Price D.,University of Aberdeen |
Bosnic-Anticevich S.,University of Sydney |
Briggs A.,University of Glasgow |
Chrystyn H.,University of Huddersfield |
And 3 more authors.
Respiratory Medicine | Year: 2013
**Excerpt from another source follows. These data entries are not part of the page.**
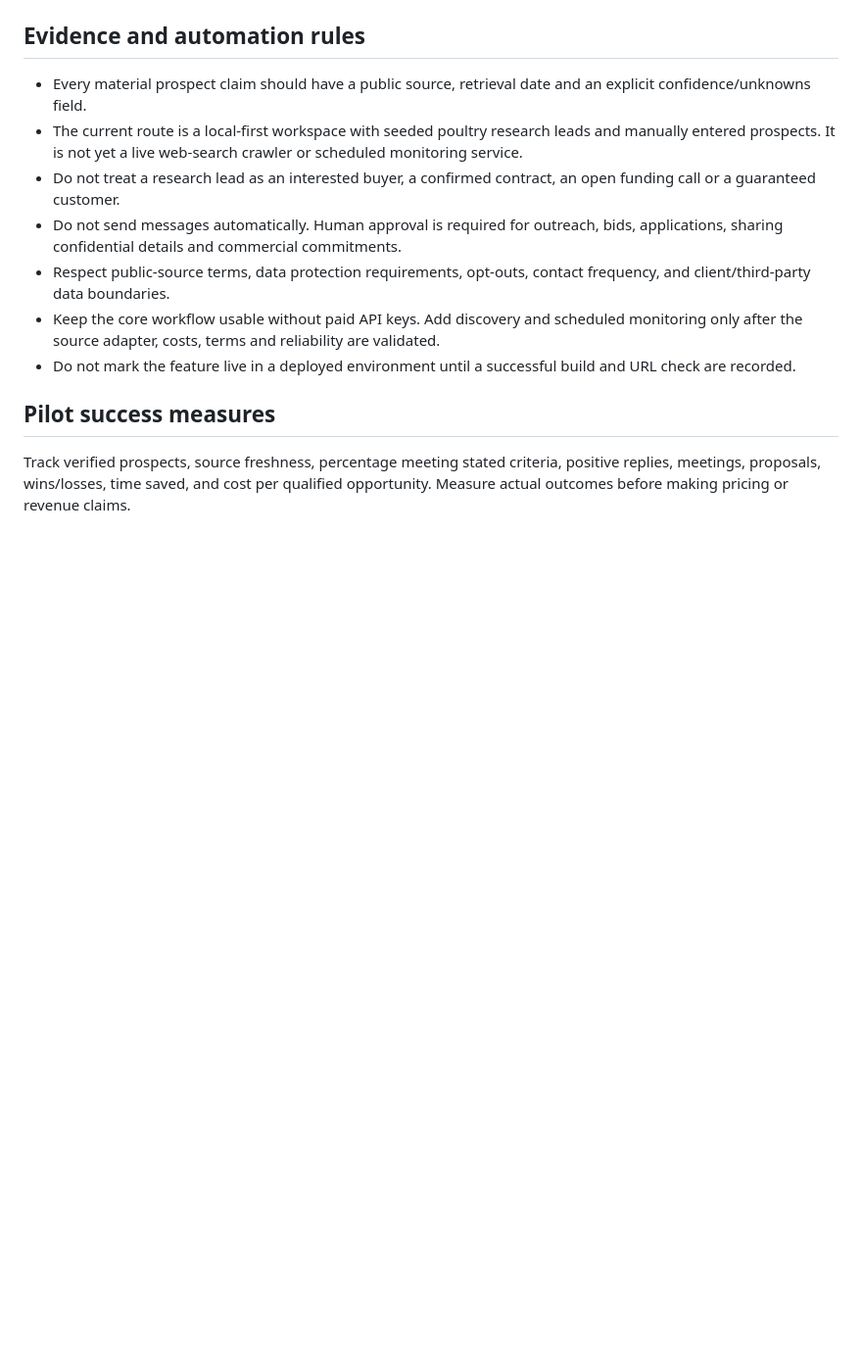
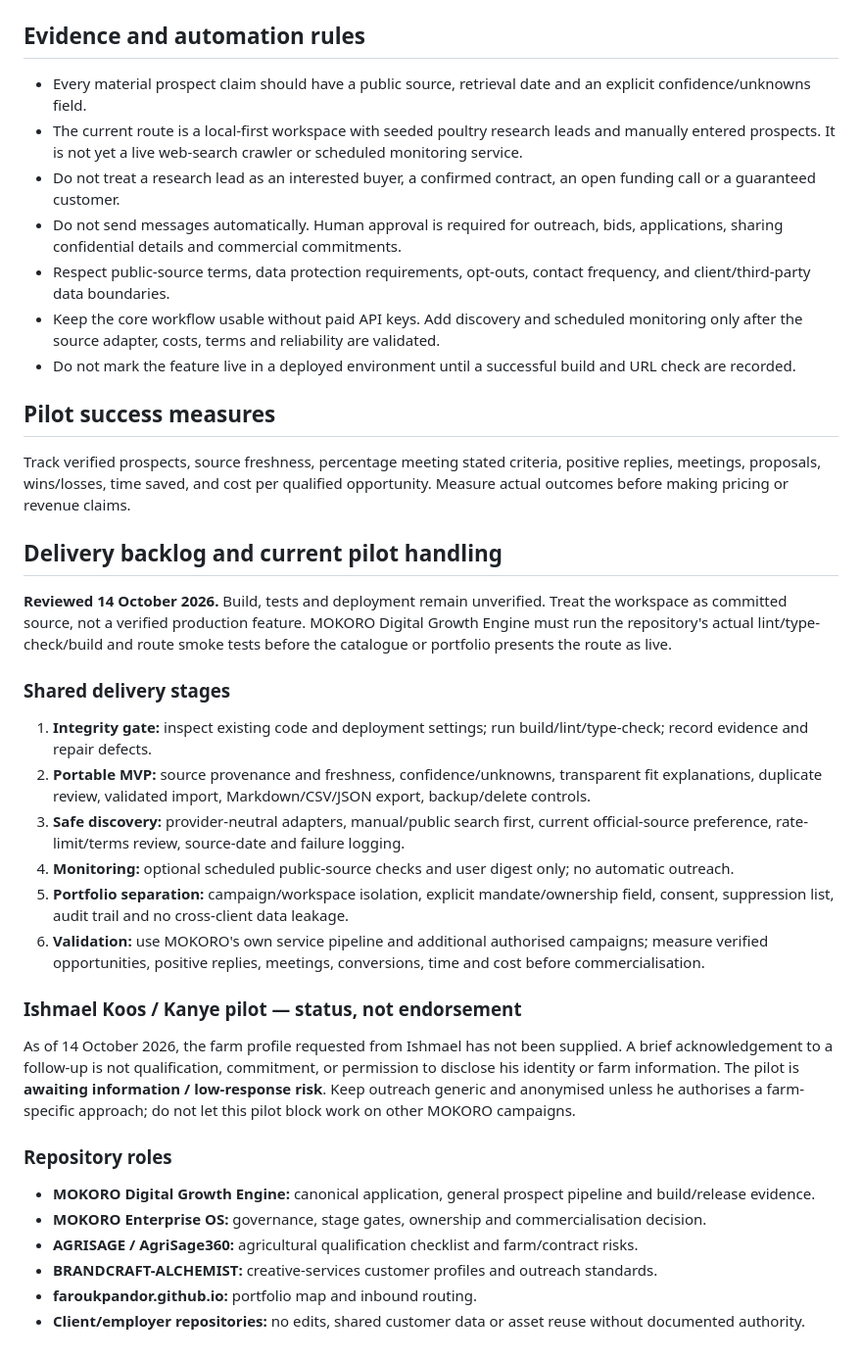
Before and after one commit to faroukpandor/faroukpandor.github.io, a Markdown page: docs/CLIENT-ACQUISITION-ENGINE-PORTFOLIO-MAP.md, the part around the change. Shown at 98% size. Rendered like a GitHub page; blank space fills up the shorter version.

Commit message:
Document client acquisition roadmap and pilot status

```diff
--- a/docs/CLIENT-ACQUISITION-ENGINE-PORTFOLIO-MAP.md
+++ b/docs/CLIENT-ACQUISITION-ENGINE-PORTFOLIO-MAP.md
@@ -35,3 +35,27 @@ MOKORO Digital Growth Engine owns the reusable client-acquisition workflow: camp
 ## Pilot success measures
 
 Track verified prospects, source freshness, percentage meeting stated criteria, positive replies, meetings, proposals, wins/losses, time saved, and cost per qualified opportunity. Measure actual outcomes before making pricing or revenue claims.
+
+## Delivery backlog and current pilot handling
+
+**Reviewed 14 October 2026.** Build, tests and deployment remain unverified. Treat the workspace as committed source, not a verified production feature. MOKORO Digital Growth Engine must run the repository's actual lint/type-check/build and route smoke tests before the catalogue or portfolio presents the route as live.
+
+### Shared delivery stages
+1. **Integrity gate:** inspect existing code and deployment settings; run build/lint/type-check; record evidence and repair defects.
+2. **Portable MVP:** source provenance and freshness, confidence/unknowns, transparent fit explanations, duplicate review, validated import, Markdown/CSV/JSON export, backup/delete controls.
+3. **Safe discovery:** provider-neutral adapters, manual/public search first, current official-source preference, rate-limit/terms review, source-date and failure logging.
+4. **Monitoring:** optional scheduled public-source checks and user digest only; no automatic outreach.
+5. **Portfolio separation:** campaign/workspace isolation, explicit mandate/ownership field, consent, suppression list, audit trail and no cross-client data leakage.
+6. **Validation:** use MOKORO's own service pipeline and additional authorised campaigns; measure verified opportunities, positive replies, meetings, conversions, time and cost before commercialisation.
+
+### Ishmael Koos / Kanye pilot — status, not endorsement
+
+As of 14 October 2026, the farm profile requested from Ishmael has not been supplied. A brief acknowledgement to a follow-up is not qualification, commitment, or permission to disclose his identity or farm information. The pilot is **awaiting information / low-response risk**. Keep outreach generic and anonymised unless he authorises a farm-specific approach; do not let this pilot block work on other MOKORO campaigns.
+
+### Repository roles
+- **MOKORO Digital Growth Engine:** canonical application, general prospect pipeline and build/release evidence.
+- **MOKORO Enterprise OS:** governance, stage gates, ownership and commercialisation decision.
+- **AGRISAGE / AgriSage360:** agricultural qualification checklist and farm/contract risks.
+- **BRANDCRAFT-ALCHEMIST:** creative-services customer profiles and outreach standards.
+- **faroukpandor.github.io:** portfolio map and inbound routing.
+- **Client/employer repositories:** no edits, shared customer data or asset reuse without documented authority.
```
Whilst the inhaled route is the first line administration method in the management of asthma, it is well documented that patients can have problems adopting the correct inhaler technique and thus receiving adequate medication. This applies equally to metered dose inhalers and dry powder inhalers and leads to poor disease control and increased healthcare costs. Reviews have highlighted these problems and the recent European Consensus Statement developed a call to action to seek solutions. This review takes forward the challenge of inhaler competence by highlighting the issues and suggesting potential solutions to these problems. The opportunity for technological innovation and educational interventions to reduce errors is highlighted, as well as the specific challenges faced by children. This review is intended as a policy document, as most issues faced by patients have not changed for half a century, and this situation should not be allowed to continue any longer. Future direction with respect to research, policy needs and practice, together with education requirements in inhaler technique are described. © 2012 Published by Elsevier Ltd. Source